Revision comparison data:
# # # # #
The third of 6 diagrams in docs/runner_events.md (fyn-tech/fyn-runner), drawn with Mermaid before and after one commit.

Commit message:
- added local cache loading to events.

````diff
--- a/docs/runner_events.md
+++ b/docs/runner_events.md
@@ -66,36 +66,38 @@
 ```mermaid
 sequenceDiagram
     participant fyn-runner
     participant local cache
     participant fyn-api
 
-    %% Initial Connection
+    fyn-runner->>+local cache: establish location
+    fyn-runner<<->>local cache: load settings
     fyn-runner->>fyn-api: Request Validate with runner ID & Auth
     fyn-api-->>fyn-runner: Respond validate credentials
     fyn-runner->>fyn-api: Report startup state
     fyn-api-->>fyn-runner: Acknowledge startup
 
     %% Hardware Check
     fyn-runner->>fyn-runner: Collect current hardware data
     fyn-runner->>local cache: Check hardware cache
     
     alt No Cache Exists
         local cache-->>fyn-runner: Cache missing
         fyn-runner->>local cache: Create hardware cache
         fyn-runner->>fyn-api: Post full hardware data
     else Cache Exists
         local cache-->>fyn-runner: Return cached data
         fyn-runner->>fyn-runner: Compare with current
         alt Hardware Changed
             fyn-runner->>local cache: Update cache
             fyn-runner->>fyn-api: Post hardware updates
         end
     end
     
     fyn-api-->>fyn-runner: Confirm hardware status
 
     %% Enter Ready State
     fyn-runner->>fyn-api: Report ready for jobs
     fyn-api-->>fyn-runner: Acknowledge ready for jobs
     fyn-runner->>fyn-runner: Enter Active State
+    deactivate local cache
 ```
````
# # # # #
WORK REQUEST: Which lines in the data hold the string "with"? Copy each of them.

ANSWER SPACE:
The third of 6 diagrams in docs/runner_events.md (fyn-tech/fyn-runner), drawn with Mermaid before and after one commit.
     fyn-runner->>fyn-api: Request Validate with runner ID & Auth
         fyn-runner->>fyn-runner: Compare with current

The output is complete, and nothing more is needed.